------ The input

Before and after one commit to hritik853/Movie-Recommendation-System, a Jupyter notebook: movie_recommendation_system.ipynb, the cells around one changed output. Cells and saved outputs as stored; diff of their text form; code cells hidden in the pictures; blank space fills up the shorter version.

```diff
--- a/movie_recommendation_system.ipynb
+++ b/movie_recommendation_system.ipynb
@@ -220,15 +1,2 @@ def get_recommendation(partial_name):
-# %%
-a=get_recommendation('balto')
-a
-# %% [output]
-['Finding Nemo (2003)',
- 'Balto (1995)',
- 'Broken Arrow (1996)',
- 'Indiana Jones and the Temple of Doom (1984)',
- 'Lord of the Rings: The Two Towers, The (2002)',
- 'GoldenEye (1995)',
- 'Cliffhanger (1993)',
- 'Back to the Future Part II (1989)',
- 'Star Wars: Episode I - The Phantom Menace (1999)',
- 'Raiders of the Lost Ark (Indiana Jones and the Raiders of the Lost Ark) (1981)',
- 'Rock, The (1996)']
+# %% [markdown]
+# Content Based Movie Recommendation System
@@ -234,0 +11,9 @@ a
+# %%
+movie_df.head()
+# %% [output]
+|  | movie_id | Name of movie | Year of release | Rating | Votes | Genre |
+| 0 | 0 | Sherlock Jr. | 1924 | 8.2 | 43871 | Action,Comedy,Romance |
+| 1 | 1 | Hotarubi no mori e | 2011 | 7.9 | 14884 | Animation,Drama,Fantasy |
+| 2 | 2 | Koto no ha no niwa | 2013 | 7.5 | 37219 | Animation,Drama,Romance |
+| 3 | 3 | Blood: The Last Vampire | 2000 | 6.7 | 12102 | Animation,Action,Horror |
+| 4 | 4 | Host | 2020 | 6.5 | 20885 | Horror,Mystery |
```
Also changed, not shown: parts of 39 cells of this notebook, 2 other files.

------------

Task instructions:
The data above needs to be given again exactly, with no line left out.

Response for this exercise:
Before and after one commit to hritik853/Movie-Recommendation-System, a Jupyter notebook: movie_recommendation_system.ipynb, the cells around one changed output. Cells and saved outputs as stored; diff of their text form; code cells hidden in the pictures; blank space fills up the shorter version.

```diff
--- a/movie_recommendation_system.ipynb
+++ b/movie_recommendation_system.ipynb
@@ -220,15 +1,2 @@ def get_recommendation(partial_name):
-# %%
-a=get_recommendation('balto')
-a
-# %% [output]
-['Finding Nemo (2003)',
- 'Balto (1995)',
- 'Broken Arrow (1996)',
- 'Indiana Jones and the Temple of Doom (1984)',
- 'Lord of the Rings: The Two Towers, The (2002)',
- 'GoldenEye (1995)',
- 'Cliffhanger (1993)',
- 'Back to the Future Part II (1989)',
- 'Star Wars: Episode I - The Phantom Menace (1999)',
- 'Raiders of the Lost Ark (Indiana Jones and the Raiders of the Lost Ark) (1981)',
- 'Rock, The (1996)']
+# %% [markdown]
+# Content Based Movie Recommendation System
@@ -234,0 +11,9 @@ a
+# %%
+movie_df.head()
+# %% [output]
+|  | movie_id | Name of movie | Year of release | Rating | Votes | Genre |
+| 0 | 0 | Sherlock Jr. | 1924 | 8.2 | 43871 | Action,Comedy,Romance |
+| 1 | 1 | Hotarubi no mori e | 2011 | 7.9 | 14884 | Animation,Drama,Fantasy |
+| 2 | 2 | Koto no ha no niwa | 2013 | 7.5 | 37219 | Animation,Drama,Romance |
+| 3 | 3 | Blood: The Last Vampire | 2000 | 6.7 | 12102 | Animation,Action,Horror |
+| 4 | 4 | Host | 2020 | 6.5 | 20885 | Horror,Mystery |
```
Also changed, not shown: parts of 39 cells of this notebook, 2 other files.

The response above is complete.